Perhaps – just perhaps – the speaker’s platform at a memorial service is the wrong place to push a political agenda.
Chris Omer, a homeless UCSB graduate, got up at a memorial service on Sunday for the people who died in the last year and a half. Omer eulogized the two homeless people who died recently, talked about alcoholism and demanded that the homeless have a place to stay in Isla Vista – but not a shelter. What the homeless need, Omer says, is a free campground.
Just because making demands at a memorial service is crass, insensitive, self-righteous and obnoxious does not mean Omer is wrong. He is wrong because he is shooting down a practical idea like a shelter because it’s not something more ideologically pure. Omer, who says he chose to forgo the “rewards and privilege that a degree offers in this capitalistic society” when he graduated last June, wants the Isla Vista Recreation and Parks District to turn one of I.V.’s parks into a campground for the homeless. Somehow, a campground would be better than an oh-so-drab shelter by being, uh, a squatters’ camp.
The IVRPD, hardly a pack of right-wing zealots, shot the proposal down. They don’t have the money, and besides being a blight on the town, a free campground would be a legal liability. Because of the lack of research Omer and those like him put into their oversimplified and often-flawed arguments there probably won’t be a shelter, either.
Advocates for Isla Vista’s homeless have a way of killing off useful ideas.
Take, for example, the “More Ways Than One” project. Started last year by Omer, the project paid homeless people to pick up trash off the beach. It was a great project. “More Ways Than One” got its money from the Shoreline Preservation Fund, another group not associated with right-wing zealotry. All SPF asked was that the group involve as many people as possible, keep track of how much trash they picked up and where the money went. “More Ways Than One” did not keep track of the trash or the money. To afford to pay more people, the group cut its wages from $10 per hour to $7 per hour. It blamed the pay cut on SPF, and then went before the board and demanded a budget increase so it could pay the homeless “a living wage.”
Now, a living wage is calculated on how much the wage earners in a family of four need to be paid per hour in a 40-hour week for everyone to make rent and eat. Santa Barbara’s own living-wage campaign figured that this needs to be about $13 an hour, without benefits. “More Ways Than One” employed homeless people for five hours a week, and set its own budget, meaning it could pay whatever wages it liked.
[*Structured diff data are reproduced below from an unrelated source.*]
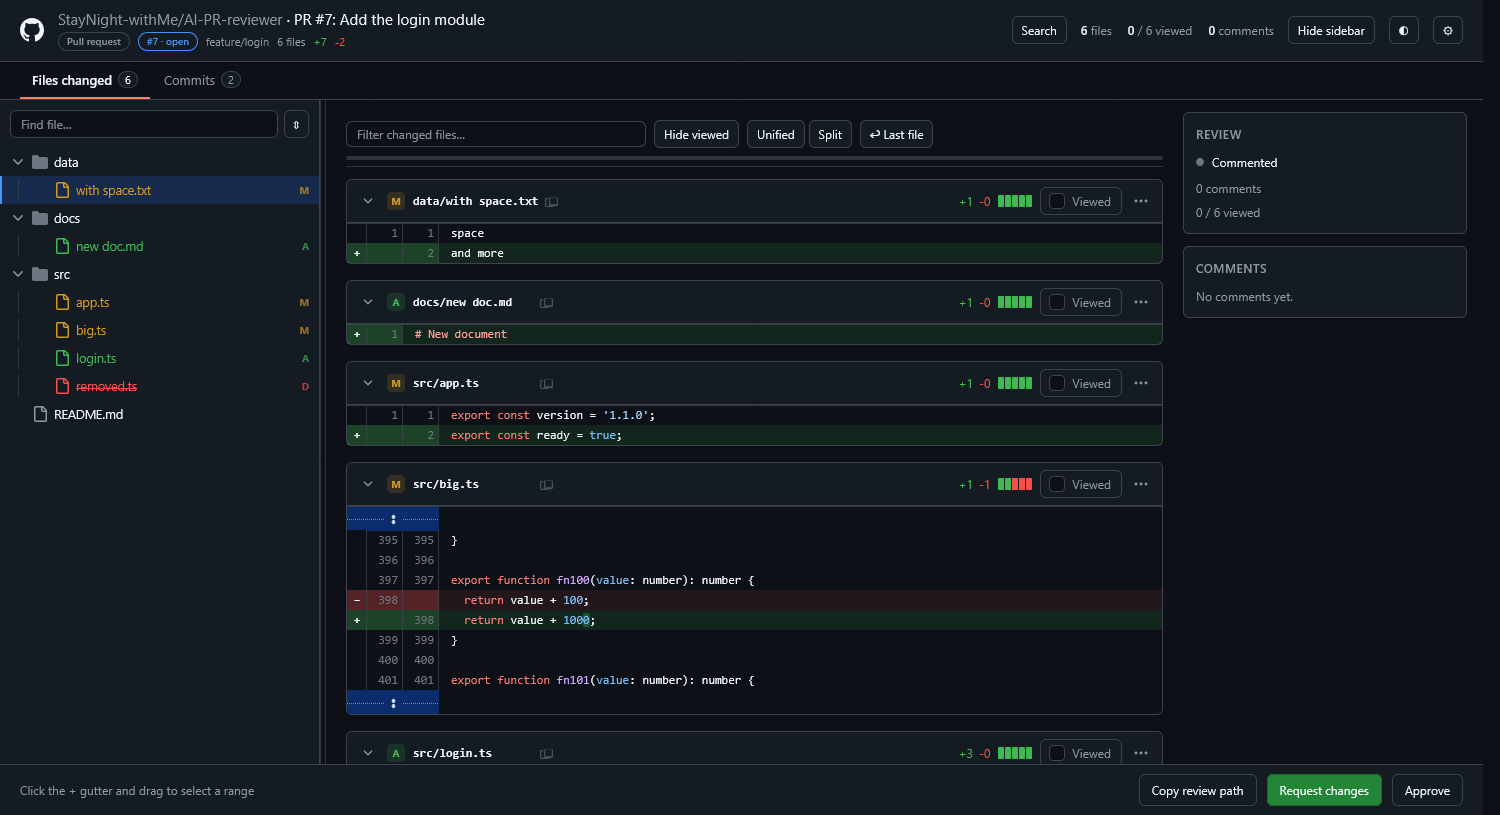
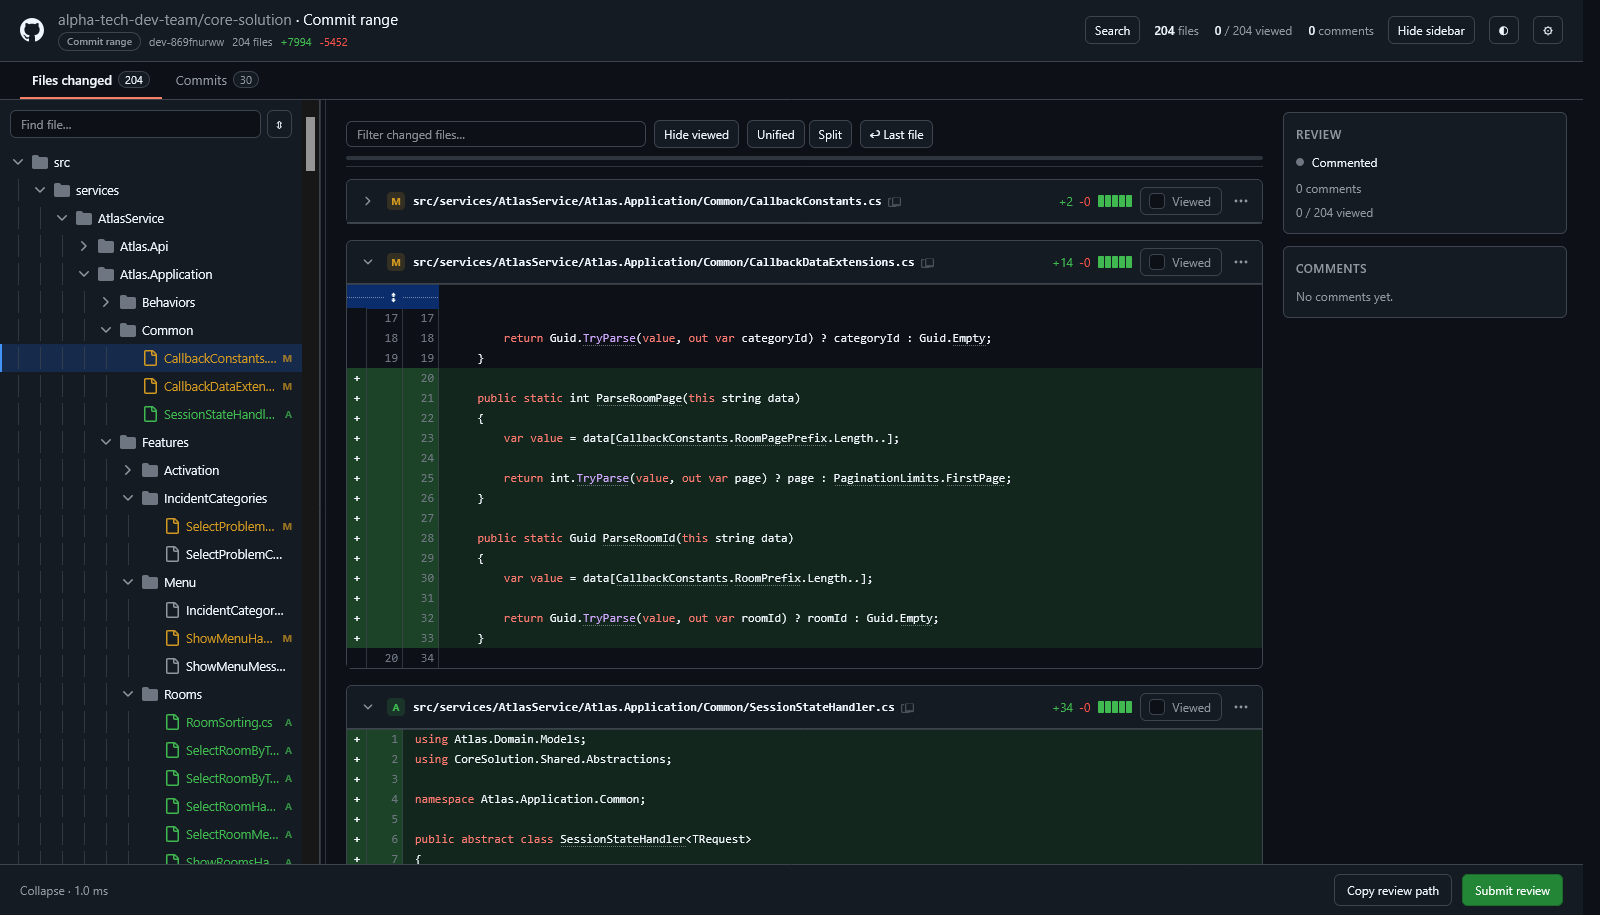
docs: document the submit dialog and the 1.1.0 changes

diff --git a/docs/README.zh.md b/docs/README.zh.md
@@ -4,7 +4,7 @@
 
 用真正的界面来审查代码：一个本地页面，外观和 GitHub Pull Request 一样。你在这里写批注，批注会直接送到 AI 助手的对话里。
 
-受够在终端里读 `git diff`、再用嘴念修改意见了吗？打开页面，拖动鼠标选中行，写下批注，粘贴截图，然后按 **Request changes**。AI 会接手你的批注并开始改代码。在它工作的时候，你不需要在脑子里记着"还有哪里要改"。
+受够在终端里读 `git diff`、再用嘴念修改意见了吗？打开页面，拖动鼠标选中行，写下批注，粘贴截图，然后按 **Submit review**。AI 会接手你的批注并开始改代码。在它工作的时候，你不需要在脑子里记着"还有哪里要改"。
 
 ![审查页面](screenshot-review.png)
 
@@ -19,7 +19,18 @@
 - 用 `Ctrl+V` 把截图直接贴进批注；
 - 点击名字跳到定义，和 IDE 一样；
 - **Viewed** 标记文件，大分支里不会走丢；
-- 按 **Request changes**，审查交给 AI，它开始修改。
+- 按 **Submit review**，选 **Request changes** 或 **Approve**，审查交给 AI。
+
+## 怎么提交审查
+
+一个按钮打开提交对话框：选结论，写一句备注，再决定要不要交给助手。
+
+| 结论 | 助手做什么 |
+| --- | --- |
+| **Request changes** | 按备注和批注去改 |
+| **Approve** | 读备注，确认工作已通过，不动代码 |
+
+通过也能带备注，所以「整体可以，但这个变量以后改个名」能传达到助手，而不会被当成"要重写代码"。取消勾选 **Send to the AI** 就只保存 `review.json` / `review.md`。
 
 ## 可以审查什么
 
@@ -68,9 +79,9 @@ npm run review -- . --open
 
 这里有两块互相独立的部分，只有第二块和具体的助手有关。
 
-**审查页面适用于任何助手。** 页面是一个本地 HTTP 服务器，由 MCP 服务器、`pr-review` CLI 或任意编辑器集成启动。提交时总会把 `review.json` 和 `review.md` 写到产物目录里，所以 Claude Code、Cursor、Gemini CLI、Copilot、Codex 或者普通终端拿到的结果都一样：助手读取审查文件，照着改。在提交对话框里选"只给我审查路径"，再把这个文件交给助手。
+**审查页面适用于任何助手。** 页面是一个本地 HTTP 服务器，由 MCP 服务器、`pr-review` CLI 或任意编辑器集成启动。提交时总会把 `review.json` 和 `review.md` 写到产物目录里，所以 Claude Code、Cursor、Gemini CLI、Copilot、Codex 或者普通终端拿到的结果都一样：助手读取审查文件，照着改。在提交对话框里取消勾选 **Send to the AI**，再把这个文件交给助手。
 
-**自动发送到对话只有 OpenCode 支持。** 按 **Request changes**，再选 **Send to the AI**，审查会直接进入打开的那个对话，不用复制粘贴。它通过 OpenCode 的 API 和打开页面时的会话 ID 来工作。其他助手没有等价的会话 API，所以在它们那里提交会保存文件并提示 "Review saved. Auto-fix not started"——审查不会丢，只是不会自动开始那一轮。
+**自动发送到对话只有 OpenCode 支持。** 按 **Submit review**，把审查发给助手，审查会直接进入打开的那个对话，不用复制粘贴。它通过 OpenCode 的 API 和打开页面时的会话 ID 来工作。其他助手没有等价的会话 API，所以在它们那里提交会保存文件并提示 "Review saved. Auto-fix not started"——审查不会丢，只是不会自动开始那一轮。
 
 | | 页面、批注、产物 | 自动发送到对话 |
 | --- | --- | --- |

diff --git a/CHANGELOG.md b/CHANGELOG.md
@@ -2,6 +2,30 @@
 Все заметные изменения проекта собраны здесь.
 Формат основан на [Keep a Changelog](https://keepachangelog.com/ru/1.1.0/),
 версии — по [Semantic Versioning](https://semver.org/lang/ru/).
+## [1.1.0] — 2026-11-18
+Отправка ревью одним окном, выбор ветки и починка подсветки.
+### Добавлено
+- Одна кнопка **Submit review** вместо двух: в окне выбирается вердикт
+  — **Request changes** или **Approve** — и пишется заметка.
+- **Approve** тоже уходит агенту: он получает сообщение, что работа принята,
+  и заметку, если она есть, но код по своей инициативе не переписывает.
+- Отправку можно выключить прямо в окне: ревью сохранится в
+  `review.json` / `review.md`, а ход в чате не стартует.
+- Выбор ветки на вкладке Commits: список коммитов любой ветки, а не только
+  той, что открыта на ревью.
+- `npm run bundle:hljs` пересобирает бандл подсветки из установленного
+  highlight.js, со списком языков в одном месте.
+### Исправлено
+- Подсветка больше не пропадает на файлах, где встречается имя вроде
+  `constructor` или `toString`: раньше такой файл оставался белым и не
+  догружался до конца.
+- Go, Java, Rust, Kotlin, Ruby, PHP и ещё несколько языков подсвечиваются,
+  а не показываются простым текстом.
+- Файл, добавленный в индекс и потом ещё раз изменённый, больше не попадает
+  в ревью дважды — из-за этого последняя строка выглядела задублированной.
+- «Expand all» раскрывает файл целиком и убирает синюю кнопку раскрытия.
+- Автоотправку нельзя случайно включить через API, если она выключена для
+  ревью: проверка теперь на сервере, а не только в браузере.
 ## [1.0.0] — 2026-11-18
 Первый стабильный релиз.
 ### Добавлено
@@ -35,4 +59,5 @@
 - Комментарий на неизменённом файле открывается, а не падает с ошибкой.
 - Заголовок файла закрепляется при прокрутке длинного файла.
 - Настройки больше не сбрасываются при смене страницы ревью.
+[1.1.0]: https://github.com/StayNight-withMe/AI-PR-reviewer/releases/tag/v1.1.0
 [1.0.0]: https://github.com/StayNight-withMe/AI-PR-reviewer/releases/tag/v1.0.0

diff --git a/docs/README.es.md b/docs/README.es.md
@@ -8,7 +8,7 @@ directamente al chat de un agente de IA.
 
 ¿Cansado de leer `git diff` en la terminal y dictar correcciones en voz alta?
 Abre la página, arrastra sobre las líneas, escribe comentarios, pega capturas y
-pulsa **Request changes**. El agente recoge tus notas y empieza a corregir el
+pulsa **Submit review**. El agente recoge tus notas y empieza a corregir el
 código. Mientras trabaja, no tienes que recordar "qué más falta por arreglar".
 
 ![Página de revisión](screenshot-review.png)
@@ -26,7 +26,22 @@ Esta herramienta levanta una página web normal en tu máquina:
 - pega una captura directamente en un comentario con `Ctrl+V`;
 - haz clic en un nombre para ir a su definición, como en un IDE;
 - **Viewed** marca archivos para no perderte en una rama grande;
-- pulsa **Request changes** — la revisión va al agente y empieza a corregir.
+- pulsa **Submit review**: elige **Request changes** o **Approve**, y la
+  revisión va al agente.
+
+## Cómo enviar una revisión
+
+Un botón abre el diálogo de envío: elige el veredicto, escribe una nota opcional y
+decide si se la mandas al agente.
+
+| Veredicto | Qué hace el agente |
+| --- | --- |
+| **Request changes** | corrige lo que dicen la nota y los comentarios |
+| **Approve** | lee la nota, confirma que el trabajo está aceptado y no toca el código |
+
+Una aprobación también lleva nota, así que «vale, pero renombra esa variable
+luego» llega al agente sin fingir que el código hay que reescribirlo. Desmarca
+**Send to the AI** para solo guardar `review.json` / `review.md`.
 
 ## Qué puedes revisar
 
@@ -82,11 +97,11 @@ HTTP local, lo levanta el servidor MCP, el CLI `pr-review` o cualquier integraci
 de editor. Al enviar, siempre se escriben `review.json` y `review.md` junto a los
 artefactos, así que Claude Code, Cursor, Gemini CLI, Copilot, Codex o una simple
 terminal obtienen lo mismo: el agente lee el archivo de revisión y corrige según
-él. En el diálogo de envío elige «solo la ruta de la revisión» y pásale ese
-archivo al agente.
+él. Desmarca **Send to the AI** en el diálogo de envío y pásale ese archivo al
+agente.
 
-**El envío automático al chat es solo de OpenCode.** Pulsar **Request changes** y
-luego **Send to the AI** entrega la revisión directamente en la conversación
+**El envío automático al chat es solo de OpenCode.** Pulsar **Submit review** y
+enviarla al agente la entrega directamente en la conversación
 abierta, sin copiar y pegar. Funciona llamando a la API de OpenCode con el
 identificador de la sesión desde la que se abrió la página. Otros asistentes no
 tienen una API de sesiones equivalente, así que en ellos el envío guarda los

diff --git a/README.md b/README.md
@@ -26,7 +26,22 @@ This tool serves an ordinary web page on your machine:
 - paste a screenshot right into a comment with `Ctrl+V`;
 - click a name to jump to its definition, like in an IDE;
 - **Viewed** marks files so you don't get lost in a large branch;
-- press **Request changes** — the review goes to the agent, which starts fixing.
+- press **Submit review** — pick **Request changes** or **Approve**, and the
+  review goes to the agent.
+
+## Submitting a review
+
+One button opens the submit dialog: choose a verdict, write an optional note,
+and decide whether to send it to the agent.
+
+| Verdict | What the agent does |
+| --- | --- |
+| **Request changes** | fixes what the notes and comments say |
+| **Approve** | reads the note, confirms the work is accepted, and leaves the code alone |
+
+An approval carries a note too, so "LGTM, but rename that variable later" reaches
+the agent without pretending the code needs rewriting. Untick **Send to the AI**
+to only save `review.json` / `review.md`.
 
 ## What you can review
 
@@ -82,11 +97,11 @@ is started by the MCP server, by the `pr-review` CLI, or by any editor
 integration. Saving a review always writes `review.json` and `review.md` next to
 the artifacts — so Claude Code, Cursor, Gemini CLI, Copilot, Codex or a plain
 terminal all get the same result: the agent reads the review file and fixes
-accordingly. Use the "only give me the review path" option in the submit dialog
-and point the agent at that file.
+accordingly. Untick **Send to the AI** in the submit dialog and point the agent
+at that file.
 
-**Auto-dispatch is OpenCode-only.** Pressing **Request changes**, then **Send to
-the AI**, hands the review straight into the running chat, with no copy-paste.
+**Auto-dispatch is OpenCode-only.** Pressing **Submit review**, then sending it
+to the AI, hands the review straight into the running chat, with no copy-paste.
 That works by calling the OpenCode API with the session id of the conversation
 that opened the page. Other assistants have no equivalent session API, so for
 them the submit saves the files and reports "Review saved. Auto-fix not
The cost of living, said the group and living-wage advocates, has gone up. For the homeless. Right. Never mind that the only part of the cost of living that goes up or down quickly is rent. Never mind that – the SPF is obviously cruel and oppressive because it wanted “More Ways Than One” to keep track of what it was doing.
Maybe there’s a reason Isla Vista’s homeless don’t get what they want or even what they need.